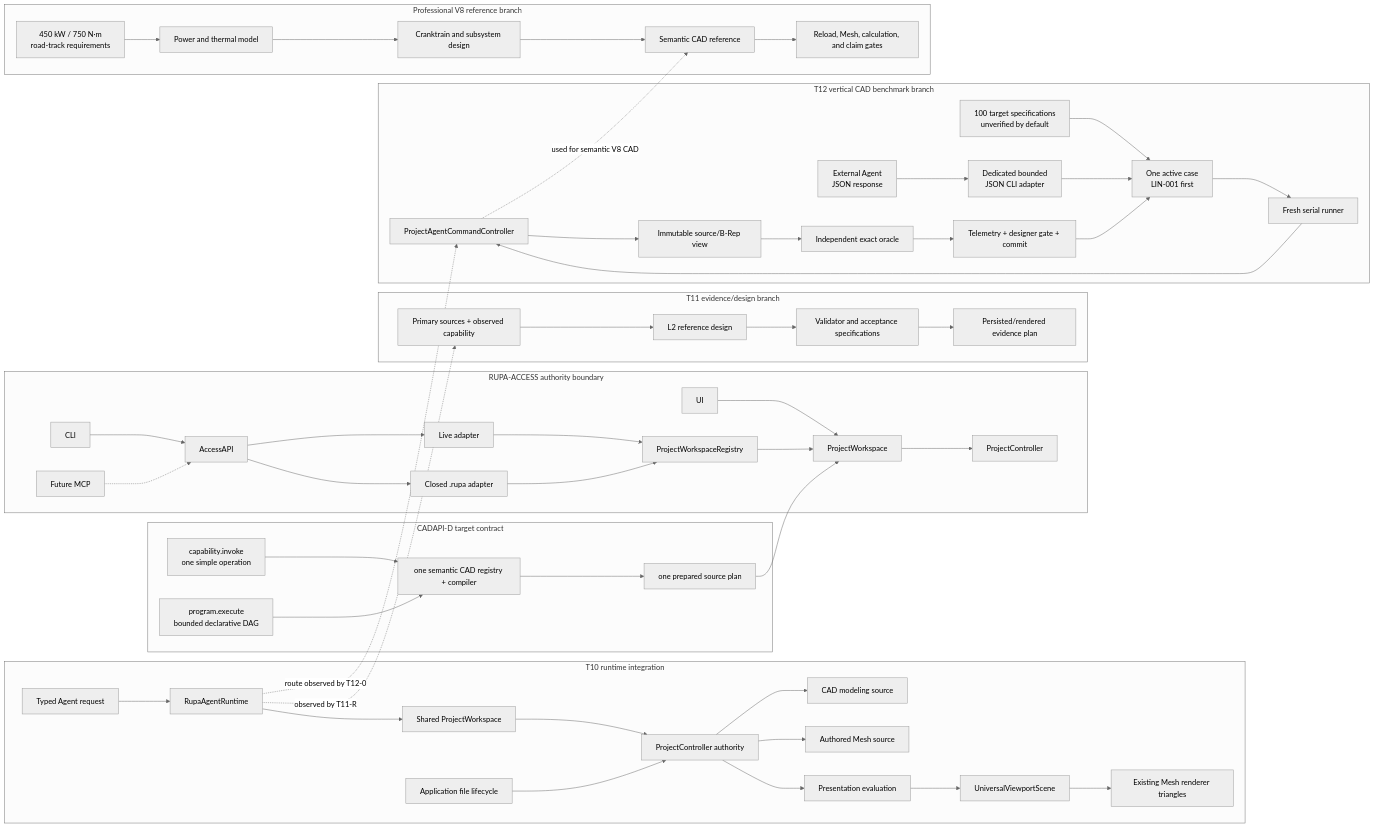
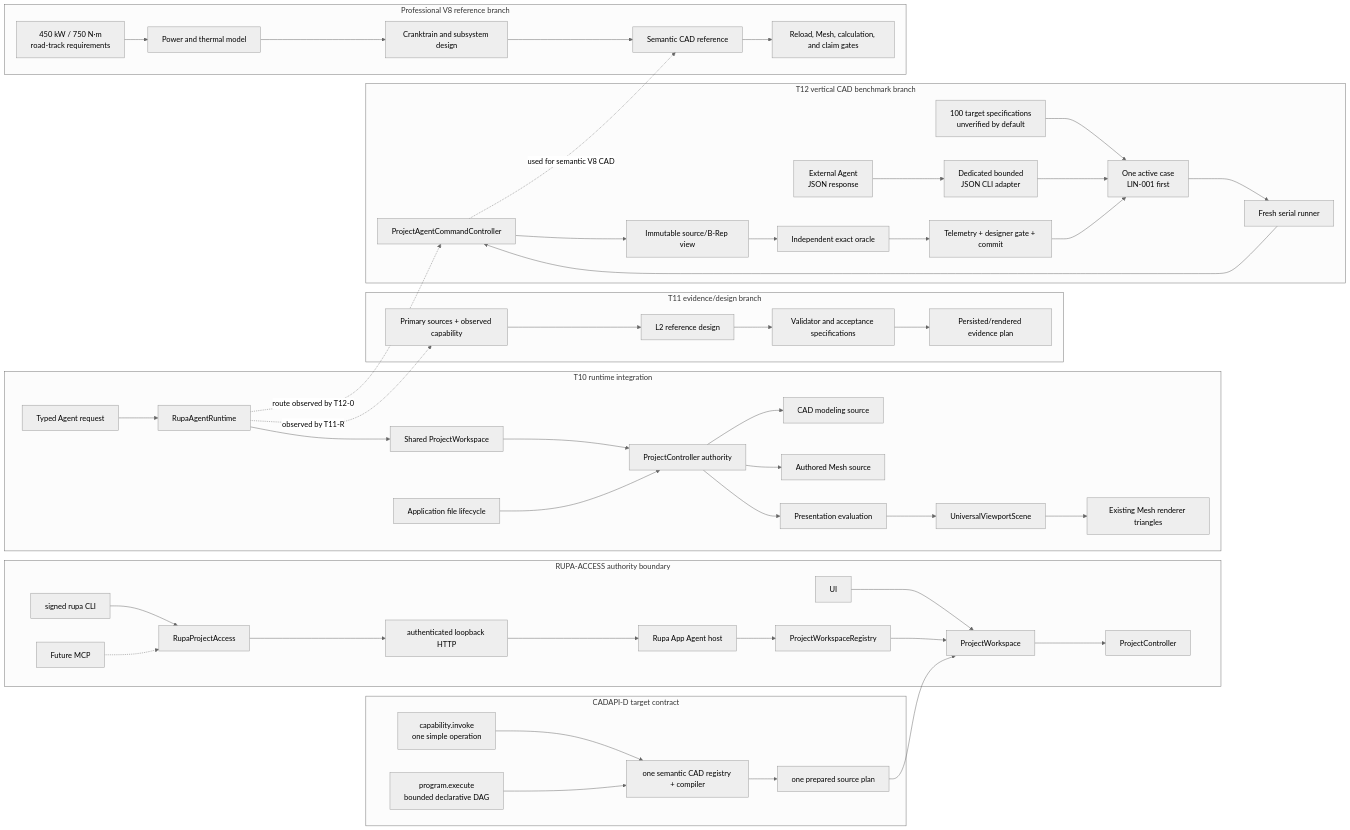
The first of 3 diagrams in DESIGN.md (1amageek/Rupa), drawn with Mermaid (neutral theme) before and after one commit. The commit also changed other lines of this file and 5 other files, not shown here.

````diff
--- a/DESIGN.md
+++ b/DESIGN.md
@@ -81,56 +90,55 @@
 ```mermaid
 flowchart LR
     subgraph Access["RUPA-ACCESS authority boundary"]
         UIAccess["UI"] --> WorkspaceAuthority["ProjectWorkspace"]
-        CLIAccess["CLI"] --> AccessAPI
+        CLIAccess["signed rupa CLI"] --> AccessAPI
         MCPAccess["Future MCP"] -.-> AccessAPI
-        AccessAPI --> LiveAdapter["Live adapter"]
-        AccessAPI --> ClosedAdapter["Closed .rupa adapter"]
-        LiveAdapter --> WorkspaceRegistry["ProjectWorkspaceRegistry"]
-        ClosedAdapter --> WorkspaceRegistry
+        AccessAPI["RupaProjectAccess"] --> LiveAdapter["authenticated loopback HTTP"]
+        LiveAdapter --> AppHost["Rupa App Agent host"]
+        AppHost --> WorkspaceRegistry["ProjectWorkspaceRegistry"]
         WorkspaceRegistry --> WorkspaceAuthority
         WorkspaceAuthority --> ControllerAuthority["ProjectController"]
     end
     subgraph T10["T10 runtime integration"]
         Agent["Typed Agent request"] --> Runtime["RupaAgentRuntime"]
         Runtime --> Workspace["Shared ProjectWorkspace"]
         Workspace --> Project["ProjectController authority"]
         Project --> CAD["CAD modeling source"]
         Project --> Mesh["Authored Mesh source"]
         Project --> Eval["Presentation evaluation"]
         Eval --> Scene["UniversalViewportScene"]
         Scene --> Render["Existing Mesh renderer triangles"]
         App["Application file lifecycle"] --> Project
     end
     subgraph CADAPI["CADAPI-D target contract"]
         Direct["capability.invoke\none simple operation"] --> Semantic["one semantic CAD registry + compiler"]
         Program["program.execute\nbounded declarative DAG"] --> Semantic
         Semantic --> Prepared["one prepared source plan"]
         Prepared --> WorkspaceAuthority
     end
     subgraph T11["T11 evidence/design branch"]
         Sources["Primary sources + observed capability"] --> Reference["L2 reference design"]
         Reference --> Acceptance["Validator and acceptance specifications"]
         Acceptance --> ArtifactEvidence["Persisted/rendered evidence plan"]
     end
     subgraph T12["T12 vertical CAD benchmark branch"]
         Challenge["100 target specifications\nunverified by default"] --> Active["One active case\nLIN-001 first"]
         External["External Agent\nJSON response"] --> Adapter["Dedicated bounded\nJSON CLI adapter"]
         Adapter --> Active
         Active --> Runner["Fresh serial runner"]
         Runner --> AgentRoute["ProjectAgentCommandController"]
         AgentRoute --> SourceSnapshot["Immutable source/B-Rep view"]
         SourceSnapshot --> Oracle["Independent exact oracle"]
         Oracle --> Gate["Telemetry + designer gate + commit"]
         Gate --> Active
     end
     subgraph V8["Professional V8 reference branch"]
         V8Req["450 kW / 750 N·m\nroad-track requirements"] --> V8Thermal["Power and thermal model"]
         V8Thermal --> V8Mechanical["Cranktrain and subsystem design"]
         V8Mechanical --> V8CAD["Semantic CAD reference"]
         V8CAD --> V8Evidence["Reload, Mesh, calculation, and claim gates"]
     end
     Runtime -. "observed by T11-R" .-> Sources
     Runtime -. "route observed by T12-0" .-> AgentRoute
     AgentRoute -. "used for semantic V8 CAD" .-> V8CAD
 ```
````
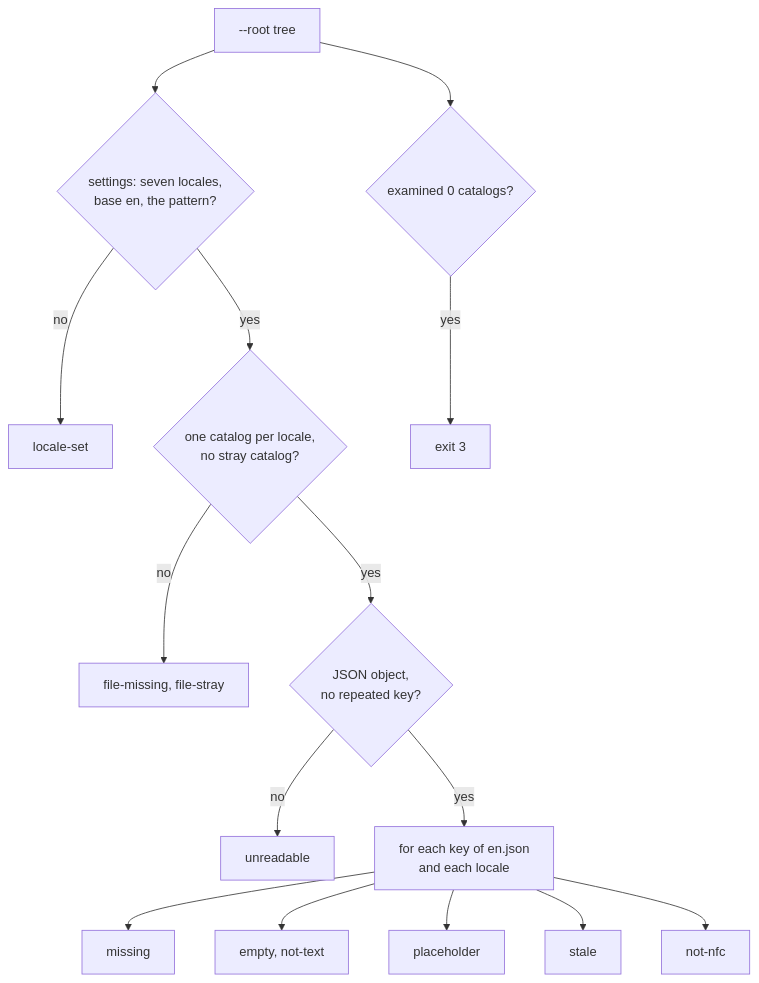
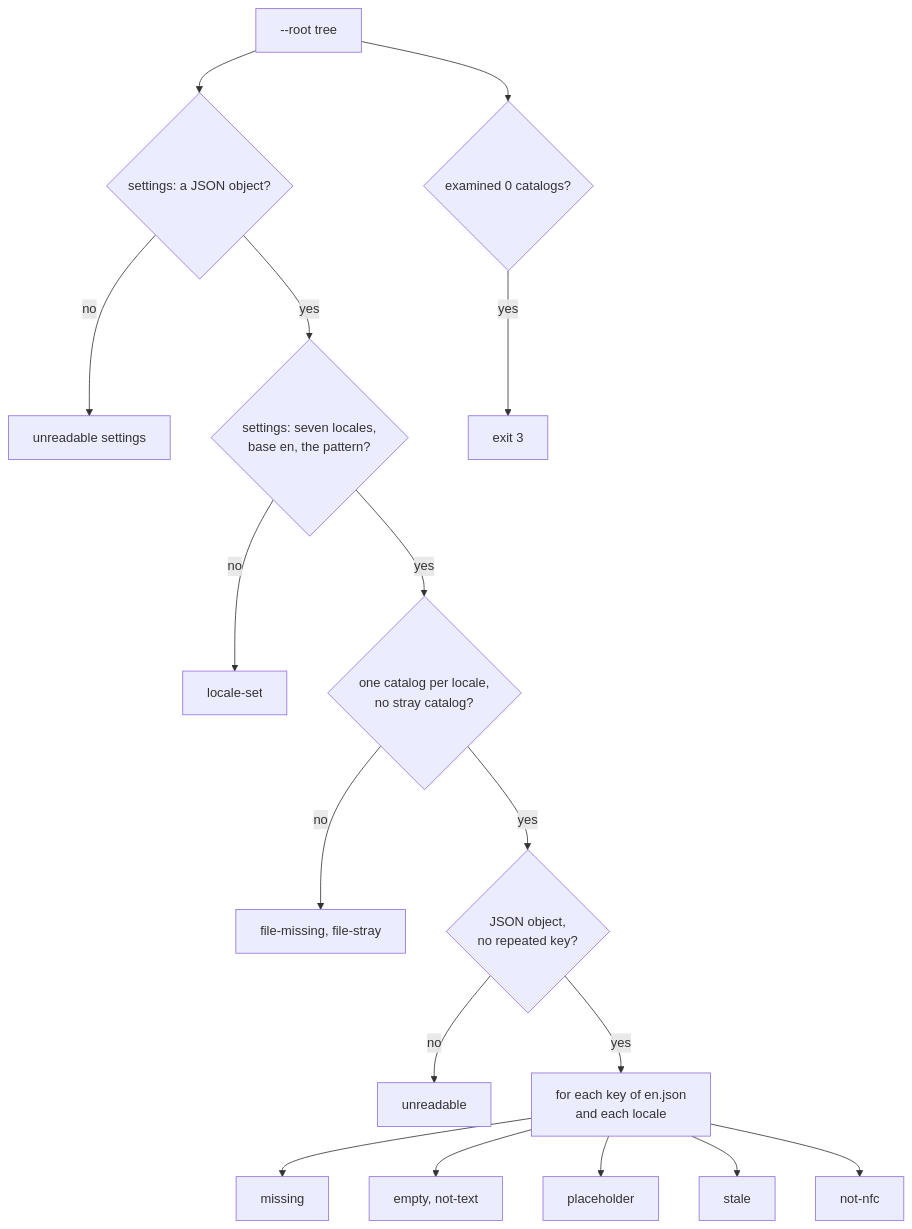
The second of 2 diagrams in docs/schematics/the-web-apps-seven-message-catalogs-and-the-census-that-holds-them-whole.md (RexRenatus/deck-streak), drawn with Mermaid before and after one commit. The commit also changed other lines of this file and 3 other files, not shown here.

Commit message:
docs(web): SPEC-571 refuses an unreadable settings file

````diff
--- a/docs/schematics/the-web-apps-seven-message-catalogs-and-the-census-that-holds-them-whole.md
+++ b/docs/schematics/the-web-apps-seven-message-catalogs-and-the-census-that-holds-them-whole.md
@@ -56,17 +56,19 @@
 ```mermaid
 flowchart TB
-  start["--root tree"] --> s{"settings: seven locales,<br/>base en, the pattern?"}
+  start["--root tree"] --> rs{"settings: a JSON object?"}
+  rs -->|no| f0["unreadable settings"]
+  rs -->|yes| s{"settings: seven locales,<br/>base en, the pattern?"}
   s -->|no| f1["locale-set"]
   s -->|yes| files{"one catalog per locale,<br/>no stray catalog?"}
   files -->|no| f2["file-missing, file-stray"]
   files -->|yes| parse{"JSON object,<br/>no repeated key?"}
   parse -->|no| f3["unreadable"]
   parse -->|yes| keys["for each key of en.json<br/>and each locale"]
   keys --> m["missing"]
   keys --> e["empty, not-text"]
   keys --> p["placeholder"]
   keys --> st["stale"]
   keys --> n["not-nfc"]
   start --> v{"examined 0 catalogs?"}
   v -->|yes| void["exit 3"]
 ```
````
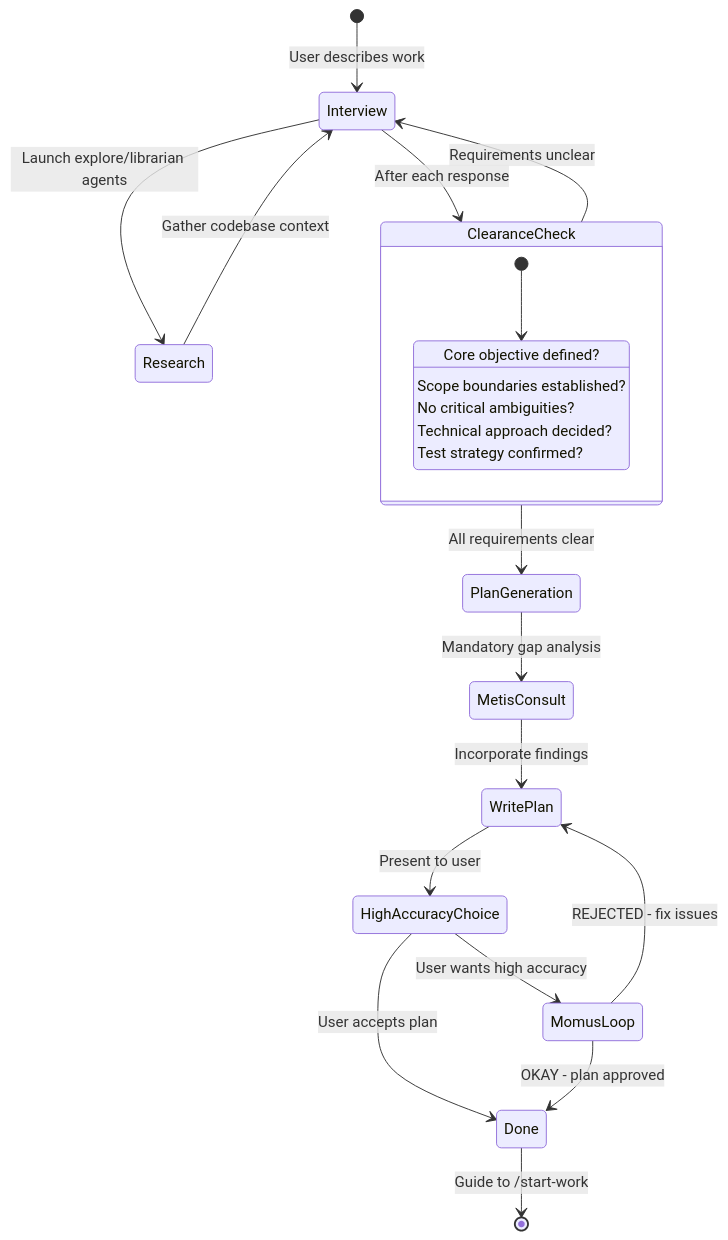
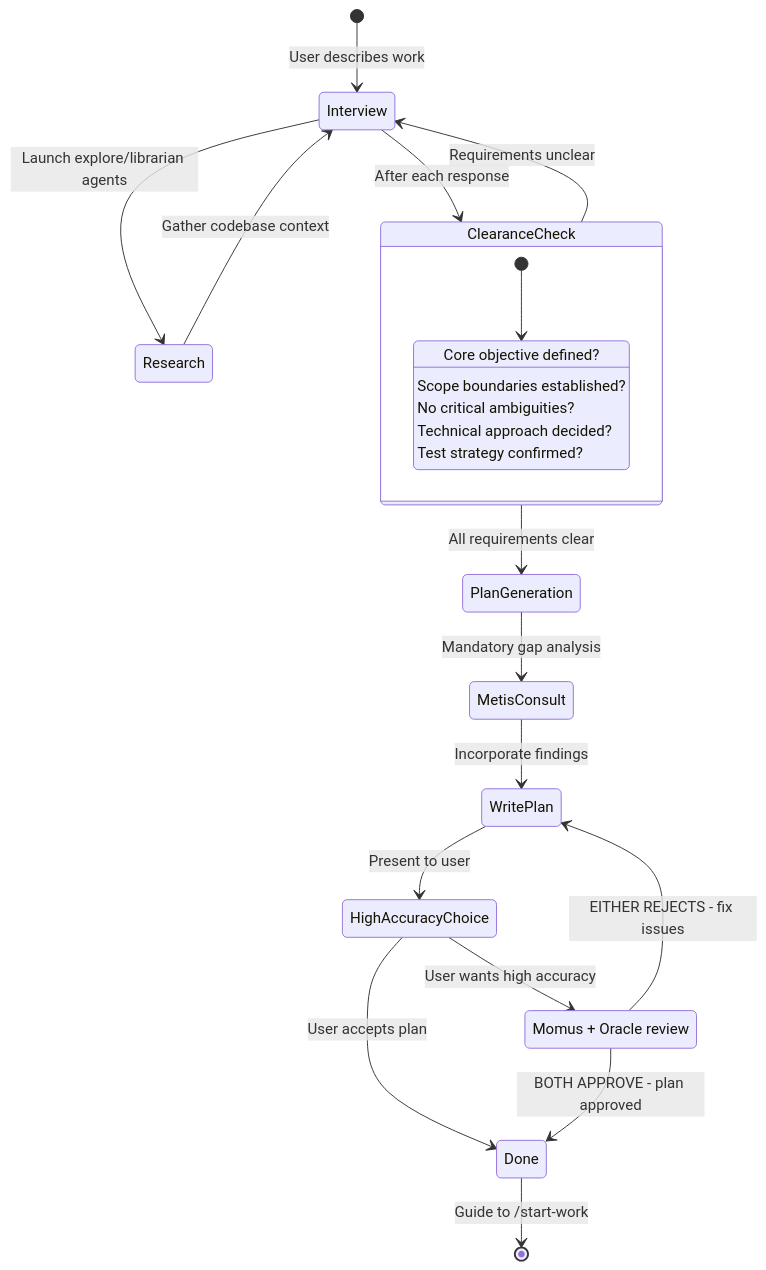
Before and after one commit to code-yeongyu/oh-my-openagent: the second of 3 diagrams in docs/guide/orchestration.md, drawn with Mermaid. The commit also changed other lines of this file, not shown here.

Commit message:
docs(orchestration): align dual-review diagrams

````diff
--- a/docs/guide/orchestration.md
+++ b/docs/guide/orchestration.md
@@ -126,31 +128,33 @@
 ```mermaid
 stateDiagram-v2
     [*] --> Interview: User describes work
     Interview --> Research: Launch explore/librarian agents
     Research --> Interview: Gather codebase context
     Interview --> ClearanceCheck: After each response
 
     ClearanceCheck --> Interview: Requirements unclear
     ClearanceCheck --> PlanGeneration: All requirements clear
 
     state ClearanceCheck {
         [*] --> Check
         Check: Core objective defined?
         Check: Scope boundaries established?
         Check: No critical ambiguities?
         Check: Technical approach decided?
         Check: Test strategy confirmed?
     }
 
     PlanGeneration --> MetisConsult: Mandatory gap analysis
     MetisConsult --> WritePlan: Incorporate findings
     WritePlan --> HighAccuracyChoice: Present to user
 
-    HighAccuracyChoice --> MomusLoop: User wants high accuracy
+    state "Momus + Oracle review" as DualReview
+
+    HighAccuracyChoice --> DualReview: User wants high accuracy
     HighAccuracyChoice --> Done: User accepts plan
 
-    MomusLoop --> WritePlan: REJECTED - fix issues
-    MomusLoop --> Done: OKAY - plan approved
+    DualReview --> WritePlan: EITHER REJECTS - fix issues
+    DualReview --> Done: BOTH APPROVE - plan approved
 
     Done --> [*]: Guide to /start-work
 ```
````
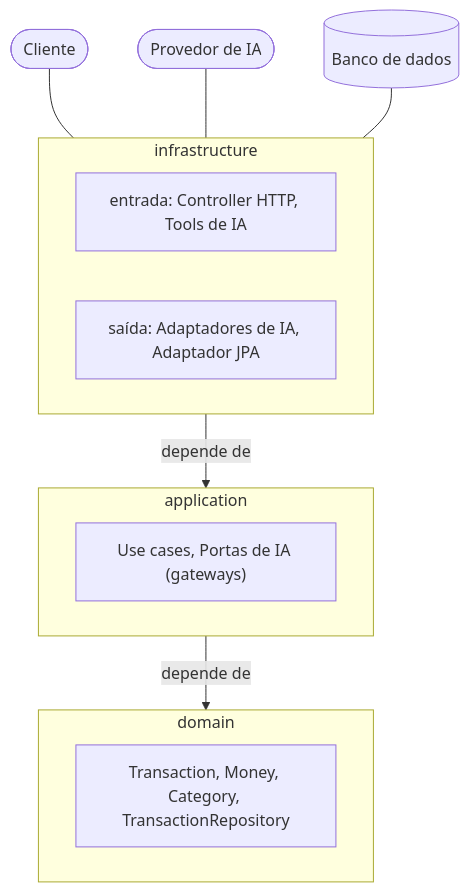
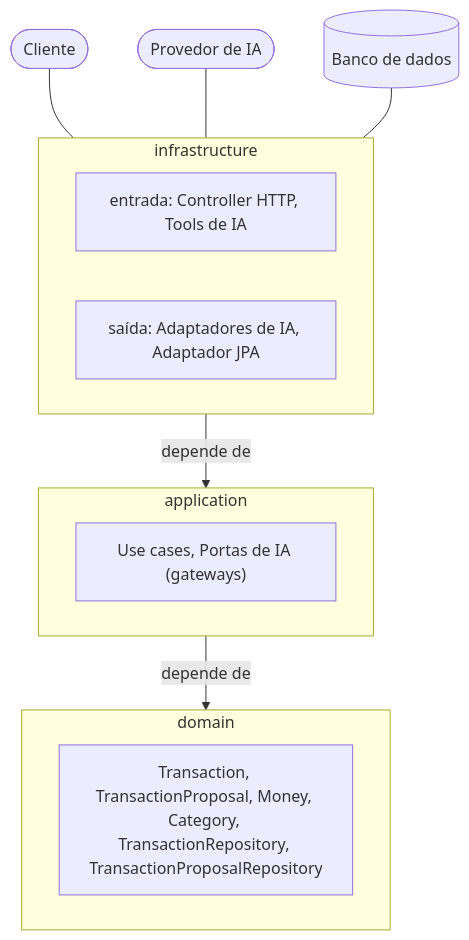
The first of 3 diagrams in docs/arquitetura.md (rafaeljc/voice-budgeting-api), drawn with Mermaid before and after one commit. The commit also changed other lines of this file and 58 other files, not shown here.

````diff
--- a/docs/arquitetura.md
+++ b/docs/arquitetura.md
@@ -9,21 +9,21 @@
 ```mermaid
 flowchart TB
     Cliente([Cliente])
     IA([Provedor de IA])
     DB[(Banco de dados)]
     subgraph infrastructure
         entrada["entrada: Controller HTTP, Tools de IA"]
         saida["saída: Adaptadores de IA, Adaptador JPA"]
     end
     subgraph application
         app["Use cases, Portas de IA (gateways)"]
     end
     subgraph domain
-        dom["Transaction, Money, Category, TransactionRepository"]
+        dom["Transaction, TransactionProposal, Money, Category, TransactionRepository, TransactionProposalRepository"]
     end
     Cliente --- infrastructure
     IA --- infrastructure
     DB --- infrastructure
     infrastructure -->|depende de| application
     application -->|depende de| domain
 ```
````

• [Task details] Copy out each line in the preceding records that contains "target".

• [Exercise answer]
     subgraph CADAPI["CADAPI-D target contract"]
         Challenge["100 target specifications\nunverified by default"] --> Active["One active case\nLIN-001 first"]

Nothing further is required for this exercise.